Design Process Steps (Design Thinking)

January 10, 2018

An overview of the design process (sometimes called "design thinking").

Designing isn’t magic. It’s a process. If you know the process, you can design. The better you are at the things Hillman Curtis mentioned in his quote, the better designer you will be. The process, however, is the same for just about any design practice. Let’s look closely at the design process.

Tony Fadell, a Product Designer who worked at Apple and Nest, talks about where to start when designing.

There are many different design thinking processes out there. I have found these five to be helpful when designing any project.

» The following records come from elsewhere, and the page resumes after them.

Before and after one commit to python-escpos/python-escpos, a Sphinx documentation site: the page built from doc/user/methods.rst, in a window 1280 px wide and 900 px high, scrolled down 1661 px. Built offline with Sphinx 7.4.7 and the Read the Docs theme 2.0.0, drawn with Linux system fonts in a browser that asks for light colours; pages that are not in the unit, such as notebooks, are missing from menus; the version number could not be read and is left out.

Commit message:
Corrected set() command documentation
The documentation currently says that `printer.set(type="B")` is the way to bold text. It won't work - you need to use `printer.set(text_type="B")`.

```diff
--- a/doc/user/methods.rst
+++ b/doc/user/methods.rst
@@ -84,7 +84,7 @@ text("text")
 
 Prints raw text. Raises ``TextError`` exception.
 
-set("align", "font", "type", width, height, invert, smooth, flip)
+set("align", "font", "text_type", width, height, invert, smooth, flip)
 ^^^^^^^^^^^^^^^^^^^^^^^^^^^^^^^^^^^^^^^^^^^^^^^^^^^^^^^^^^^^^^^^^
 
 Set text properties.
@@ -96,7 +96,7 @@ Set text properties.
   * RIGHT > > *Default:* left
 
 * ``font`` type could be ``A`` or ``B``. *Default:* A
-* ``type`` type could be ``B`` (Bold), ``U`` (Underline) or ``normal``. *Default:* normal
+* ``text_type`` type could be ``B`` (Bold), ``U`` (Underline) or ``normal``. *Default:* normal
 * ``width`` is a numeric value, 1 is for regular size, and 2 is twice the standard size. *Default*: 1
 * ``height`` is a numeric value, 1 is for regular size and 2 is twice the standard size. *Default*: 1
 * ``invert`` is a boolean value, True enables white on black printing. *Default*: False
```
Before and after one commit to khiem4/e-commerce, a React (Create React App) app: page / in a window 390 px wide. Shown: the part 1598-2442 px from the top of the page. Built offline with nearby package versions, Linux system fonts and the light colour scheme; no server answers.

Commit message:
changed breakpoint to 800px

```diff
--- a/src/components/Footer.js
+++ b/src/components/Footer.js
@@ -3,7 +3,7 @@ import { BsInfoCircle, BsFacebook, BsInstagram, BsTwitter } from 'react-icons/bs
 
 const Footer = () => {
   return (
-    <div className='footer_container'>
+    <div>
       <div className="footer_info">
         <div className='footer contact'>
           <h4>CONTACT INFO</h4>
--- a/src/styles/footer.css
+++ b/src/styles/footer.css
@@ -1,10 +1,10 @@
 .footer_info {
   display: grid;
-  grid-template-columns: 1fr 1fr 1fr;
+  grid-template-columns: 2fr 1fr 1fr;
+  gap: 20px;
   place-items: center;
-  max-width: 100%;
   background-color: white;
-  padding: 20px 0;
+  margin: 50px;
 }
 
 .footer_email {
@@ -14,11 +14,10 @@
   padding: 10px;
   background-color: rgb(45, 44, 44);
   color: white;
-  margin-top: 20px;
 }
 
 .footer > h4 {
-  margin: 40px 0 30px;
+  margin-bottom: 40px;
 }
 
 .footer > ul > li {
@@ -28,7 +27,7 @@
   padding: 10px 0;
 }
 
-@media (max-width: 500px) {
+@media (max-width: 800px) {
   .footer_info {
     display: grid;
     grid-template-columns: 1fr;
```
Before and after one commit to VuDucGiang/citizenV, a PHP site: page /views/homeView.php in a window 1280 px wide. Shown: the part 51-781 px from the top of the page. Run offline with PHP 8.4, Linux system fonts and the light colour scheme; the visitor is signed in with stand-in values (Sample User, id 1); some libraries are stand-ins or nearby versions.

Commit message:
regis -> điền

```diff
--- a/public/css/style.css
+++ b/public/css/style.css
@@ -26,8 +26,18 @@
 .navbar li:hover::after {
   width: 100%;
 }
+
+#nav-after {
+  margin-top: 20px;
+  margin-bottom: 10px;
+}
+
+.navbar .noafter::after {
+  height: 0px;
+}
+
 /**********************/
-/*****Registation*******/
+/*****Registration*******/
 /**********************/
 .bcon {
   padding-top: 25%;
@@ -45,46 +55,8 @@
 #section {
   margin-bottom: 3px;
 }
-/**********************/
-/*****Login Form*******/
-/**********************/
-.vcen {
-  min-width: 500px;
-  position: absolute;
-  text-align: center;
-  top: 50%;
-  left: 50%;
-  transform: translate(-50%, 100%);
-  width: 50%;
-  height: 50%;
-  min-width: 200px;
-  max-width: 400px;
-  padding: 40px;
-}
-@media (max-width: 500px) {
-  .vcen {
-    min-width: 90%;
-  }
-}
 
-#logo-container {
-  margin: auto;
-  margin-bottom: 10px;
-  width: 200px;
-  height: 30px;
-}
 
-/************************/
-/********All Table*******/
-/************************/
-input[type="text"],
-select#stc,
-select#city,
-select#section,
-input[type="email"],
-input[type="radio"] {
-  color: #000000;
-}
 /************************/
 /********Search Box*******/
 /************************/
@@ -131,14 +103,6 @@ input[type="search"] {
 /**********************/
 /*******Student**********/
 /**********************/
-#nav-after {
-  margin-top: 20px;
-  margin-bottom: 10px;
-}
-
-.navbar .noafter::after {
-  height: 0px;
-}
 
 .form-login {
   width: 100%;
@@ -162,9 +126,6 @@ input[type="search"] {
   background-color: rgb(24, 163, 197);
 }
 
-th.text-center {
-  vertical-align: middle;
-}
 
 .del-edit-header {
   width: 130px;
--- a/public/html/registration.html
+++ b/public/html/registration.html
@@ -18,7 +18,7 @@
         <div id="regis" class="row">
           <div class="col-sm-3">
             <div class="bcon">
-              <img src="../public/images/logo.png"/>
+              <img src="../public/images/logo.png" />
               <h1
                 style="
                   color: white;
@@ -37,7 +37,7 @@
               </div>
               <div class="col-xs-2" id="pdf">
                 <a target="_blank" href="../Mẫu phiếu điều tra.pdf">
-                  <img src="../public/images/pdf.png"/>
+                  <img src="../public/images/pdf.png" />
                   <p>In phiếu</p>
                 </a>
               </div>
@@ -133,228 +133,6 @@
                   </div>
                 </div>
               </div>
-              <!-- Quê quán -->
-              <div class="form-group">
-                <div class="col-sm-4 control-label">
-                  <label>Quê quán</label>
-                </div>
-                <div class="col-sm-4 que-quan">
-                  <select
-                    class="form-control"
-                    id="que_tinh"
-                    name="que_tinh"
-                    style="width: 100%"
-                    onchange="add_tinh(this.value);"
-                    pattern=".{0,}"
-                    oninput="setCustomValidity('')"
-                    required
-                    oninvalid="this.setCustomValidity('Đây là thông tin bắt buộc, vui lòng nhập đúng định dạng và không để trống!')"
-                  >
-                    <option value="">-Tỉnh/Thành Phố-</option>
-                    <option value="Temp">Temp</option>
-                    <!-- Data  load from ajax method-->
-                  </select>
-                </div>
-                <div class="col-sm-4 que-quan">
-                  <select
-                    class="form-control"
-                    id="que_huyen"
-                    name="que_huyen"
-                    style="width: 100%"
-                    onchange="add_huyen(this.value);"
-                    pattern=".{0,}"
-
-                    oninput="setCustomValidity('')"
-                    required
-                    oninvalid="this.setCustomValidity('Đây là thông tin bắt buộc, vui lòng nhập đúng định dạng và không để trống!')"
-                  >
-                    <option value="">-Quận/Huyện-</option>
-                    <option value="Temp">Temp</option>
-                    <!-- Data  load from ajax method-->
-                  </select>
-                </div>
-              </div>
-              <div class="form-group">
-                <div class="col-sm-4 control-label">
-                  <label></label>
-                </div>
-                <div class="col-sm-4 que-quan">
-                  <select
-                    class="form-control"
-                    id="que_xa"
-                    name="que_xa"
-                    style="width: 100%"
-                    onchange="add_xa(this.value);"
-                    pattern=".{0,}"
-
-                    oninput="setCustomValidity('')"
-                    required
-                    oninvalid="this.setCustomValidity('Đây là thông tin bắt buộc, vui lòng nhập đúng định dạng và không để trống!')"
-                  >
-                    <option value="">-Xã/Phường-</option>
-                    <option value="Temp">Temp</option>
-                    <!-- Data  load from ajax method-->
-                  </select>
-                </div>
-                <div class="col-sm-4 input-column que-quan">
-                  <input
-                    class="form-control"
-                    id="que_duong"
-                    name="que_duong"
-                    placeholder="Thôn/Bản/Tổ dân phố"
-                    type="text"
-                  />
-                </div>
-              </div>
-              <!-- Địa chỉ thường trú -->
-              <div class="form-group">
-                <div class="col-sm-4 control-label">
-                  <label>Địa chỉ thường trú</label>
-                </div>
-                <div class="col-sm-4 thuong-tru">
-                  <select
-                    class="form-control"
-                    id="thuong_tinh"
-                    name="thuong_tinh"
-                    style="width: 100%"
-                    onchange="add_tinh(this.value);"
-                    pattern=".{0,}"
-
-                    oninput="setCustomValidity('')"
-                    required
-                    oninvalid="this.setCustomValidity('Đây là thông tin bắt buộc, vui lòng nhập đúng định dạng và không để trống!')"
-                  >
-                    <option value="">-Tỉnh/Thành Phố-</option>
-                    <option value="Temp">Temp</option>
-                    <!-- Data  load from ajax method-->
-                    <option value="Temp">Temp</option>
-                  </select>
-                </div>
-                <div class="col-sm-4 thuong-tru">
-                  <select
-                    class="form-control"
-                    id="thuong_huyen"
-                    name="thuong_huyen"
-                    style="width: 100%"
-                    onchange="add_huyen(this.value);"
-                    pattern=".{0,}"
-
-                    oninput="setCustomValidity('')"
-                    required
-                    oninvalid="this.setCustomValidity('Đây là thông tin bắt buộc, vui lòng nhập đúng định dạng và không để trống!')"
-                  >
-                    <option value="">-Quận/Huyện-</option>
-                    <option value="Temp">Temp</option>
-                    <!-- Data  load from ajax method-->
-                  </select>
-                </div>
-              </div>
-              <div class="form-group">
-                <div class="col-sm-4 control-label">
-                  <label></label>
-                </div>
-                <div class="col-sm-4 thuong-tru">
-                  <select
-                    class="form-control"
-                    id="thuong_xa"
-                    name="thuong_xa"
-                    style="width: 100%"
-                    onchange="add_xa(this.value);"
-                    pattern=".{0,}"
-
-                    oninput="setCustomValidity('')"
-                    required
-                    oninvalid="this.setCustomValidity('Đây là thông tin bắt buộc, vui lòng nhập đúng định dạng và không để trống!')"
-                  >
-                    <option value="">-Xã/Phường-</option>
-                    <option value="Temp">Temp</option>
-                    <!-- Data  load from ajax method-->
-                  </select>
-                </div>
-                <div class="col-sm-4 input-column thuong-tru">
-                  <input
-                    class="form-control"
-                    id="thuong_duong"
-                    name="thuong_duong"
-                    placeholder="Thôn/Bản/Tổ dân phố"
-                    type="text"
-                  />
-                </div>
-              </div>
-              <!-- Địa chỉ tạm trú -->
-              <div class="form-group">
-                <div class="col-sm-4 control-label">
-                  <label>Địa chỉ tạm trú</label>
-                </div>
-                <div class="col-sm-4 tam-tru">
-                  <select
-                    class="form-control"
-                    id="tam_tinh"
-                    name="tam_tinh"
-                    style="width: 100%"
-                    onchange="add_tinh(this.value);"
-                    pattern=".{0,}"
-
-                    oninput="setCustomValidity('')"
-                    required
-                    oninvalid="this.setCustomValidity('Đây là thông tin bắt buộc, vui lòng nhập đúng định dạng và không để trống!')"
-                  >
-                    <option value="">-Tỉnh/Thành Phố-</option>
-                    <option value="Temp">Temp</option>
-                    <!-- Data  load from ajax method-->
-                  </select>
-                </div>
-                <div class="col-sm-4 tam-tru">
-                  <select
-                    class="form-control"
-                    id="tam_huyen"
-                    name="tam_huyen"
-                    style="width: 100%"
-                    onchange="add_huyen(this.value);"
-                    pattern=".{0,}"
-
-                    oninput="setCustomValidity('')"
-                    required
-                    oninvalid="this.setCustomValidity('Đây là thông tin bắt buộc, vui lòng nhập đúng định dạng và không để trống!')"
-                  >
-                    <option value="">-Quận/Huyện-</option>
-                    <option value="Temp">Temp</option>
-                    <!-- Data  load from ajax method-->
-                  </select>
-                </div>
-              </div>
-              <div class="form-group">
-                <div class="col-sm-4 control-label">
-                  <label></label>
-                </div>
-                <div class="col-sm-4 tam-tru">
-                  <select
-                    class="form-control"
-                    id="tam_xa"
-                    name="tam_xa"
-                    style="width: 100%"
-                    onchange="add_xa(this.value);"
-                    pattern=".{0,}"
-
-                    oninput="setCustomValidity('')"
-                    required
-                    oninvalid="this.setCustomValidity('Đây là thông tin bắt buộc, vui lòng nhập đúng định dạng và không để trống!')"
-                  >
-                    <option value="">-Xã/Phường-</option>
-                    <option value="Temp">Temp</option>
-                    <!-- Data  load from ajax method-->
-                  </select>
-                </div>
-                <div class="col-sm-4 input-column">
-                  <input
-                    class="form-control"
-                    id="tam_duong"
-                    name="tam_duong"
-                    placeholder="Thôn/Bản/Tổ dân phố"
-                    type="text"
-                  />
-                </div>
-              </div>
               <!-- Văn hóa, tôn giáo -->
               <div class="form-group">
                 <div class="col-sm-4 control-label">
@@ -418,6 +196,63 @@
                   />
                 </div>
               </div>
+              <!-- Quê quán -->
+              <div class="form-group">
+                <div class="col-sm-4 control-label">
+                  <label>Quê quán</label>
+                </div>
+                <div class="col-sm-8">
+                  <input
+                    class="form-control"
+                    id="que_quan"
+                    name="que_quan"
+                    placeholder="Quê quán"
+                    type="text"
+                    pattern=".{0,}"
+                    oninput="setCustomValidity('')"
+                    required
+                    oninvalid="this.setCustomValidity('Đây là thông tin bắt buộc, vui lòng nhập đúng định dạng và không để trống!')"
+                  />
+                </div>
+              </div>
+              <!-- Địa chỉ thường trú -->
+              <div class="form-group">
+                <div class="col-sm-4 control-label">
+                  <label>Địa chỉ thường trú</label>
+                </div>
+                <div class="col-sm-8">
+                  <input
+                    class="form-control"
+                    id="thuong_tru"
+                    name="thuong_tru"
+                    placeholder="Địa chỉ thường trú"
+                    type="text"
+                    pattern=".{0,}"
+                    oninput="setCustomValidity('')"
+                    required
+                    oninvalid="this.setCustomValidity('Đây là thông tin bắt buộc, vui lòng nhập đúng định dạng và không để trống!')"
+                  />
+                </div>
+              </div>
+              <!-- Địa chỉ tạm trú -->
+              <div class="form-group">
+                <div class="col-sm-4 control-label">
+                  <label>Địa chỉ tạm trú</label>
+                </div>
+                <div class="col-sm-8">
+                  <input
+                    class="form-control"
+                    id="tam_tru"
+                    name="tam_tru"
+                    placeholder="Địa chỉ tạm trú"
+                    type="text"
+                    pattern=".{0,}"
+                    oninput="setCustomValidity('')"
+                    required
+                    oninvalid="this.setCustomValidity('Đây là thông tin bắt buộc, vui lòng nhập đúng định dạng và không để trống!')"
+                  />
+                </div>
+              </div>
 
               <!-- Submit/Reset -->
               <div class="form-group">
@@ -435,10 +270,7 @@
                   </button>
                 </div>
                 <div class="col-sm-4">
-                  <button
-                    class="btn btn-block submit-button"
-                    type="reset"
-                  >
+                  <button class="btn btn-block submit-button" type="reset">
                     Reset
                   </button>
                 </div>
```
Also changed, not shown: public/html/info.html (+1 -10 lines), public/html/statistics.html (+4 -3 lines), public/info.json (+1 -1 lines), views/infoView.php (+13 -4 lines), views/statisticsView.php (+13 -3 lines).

The Design Thinking Process in One Place

The chart below brings all of their steps into one tidy presentation. Note how many steps are the same across design thinking processes.

5-Step Design Thinking ProcessIDEO Design Thinking ProcessThe Universal TravelerDesign Sprint (Google)
Pre-WorkSet the Stage
Prepare a space and tools needed to operate a sprint. Get your mind ready to think like a designer.
Launch the ProjectFrame a Question
Identify a driving question that inspires others to search for creative solutions.
Accept
Set your initial intentions; accept the problem as a challenge; allow the problem to become the generator of the process.
ResearchEmpathize
Gain an empathic understanding of the problem you are trying to solve.
Gather Inspiration
Inspire new thinking by discovering what people really need.
Analyze
Gather Facts and Feelings: Become familiar with the insides and the outsides of the problem; discover what the “world of the problem” contains.
Map
“Boot up” as much information as quickly as possible. Gather information from all team members.
Specify the NeedDefine
Put together the information created and gathered. Create a clear “problem statement.”
Define
Determine the destination. Define the main issues of the problem; conceptualize and clarify aims, ends, and goals of problem resolution.
Produce Solution IdeasIdeate
Identify new solutions to the problem statement you’ve created, look for alternative ways of viewing the problem. Generate many ideas.
Generate Ideas
Push past obvious solutions to get to breakthrough ideas.
Ideate
Generate alternatives. Identify all possible ways of realizing the goals.
Sketch
Solve the problem by using a method optimized for deep thinking. Every individual sketches their own detailed, opinionated solutions. Make a storyboard to show how the design will work.
Choose a DirectionSelect
Choose from the options. Compare the destination (goal) with the possible ways of getting there; determine the best match(es).
Decide
Determine which of your sketches should be prototyped and tested.
Create the DesignPrototype
Build rough prototypes to learn how to make ideas better.
Make Ideas Tangible
Build rough prototypes to learn how to make ideas better.
Implement
Take action. Give form to the selected “best ways;” realize intentions.
Prototype
Build a realistic prototype of the solution(s) you selected.
Test the DesignTest
Rigorously test the completed product using the best solutions identified during the prototyping phase. Learn if any adjustments need to be made.
Test to Learn
Refine ideas by gathering feedback and experimenting forward.
Evaluate
Measure success. Review the design’s impacts to determine the degree of success and its overall value; what was learned?
Test
Present the solution to stakeholders and quick-and-dirty answers to your most pressing questions.
Share with OthersShare the Story
Craft a human story to inspire others toward action.

The design process can be applied to just about any problem. It all comes down to being aware of the need and working to create and test solutions till you find the right fit.

the design process illustrated in a book
A spread from the Universal Traveler

Want to see Design Thinking in action? Check out the Creative Confidence Series Webcast Episode about how IDEO uses design thinking to address different business challenges. The video is at the bottom of the page. Each chapter is excellent.

dennischeatham

Associate Professor

Miami University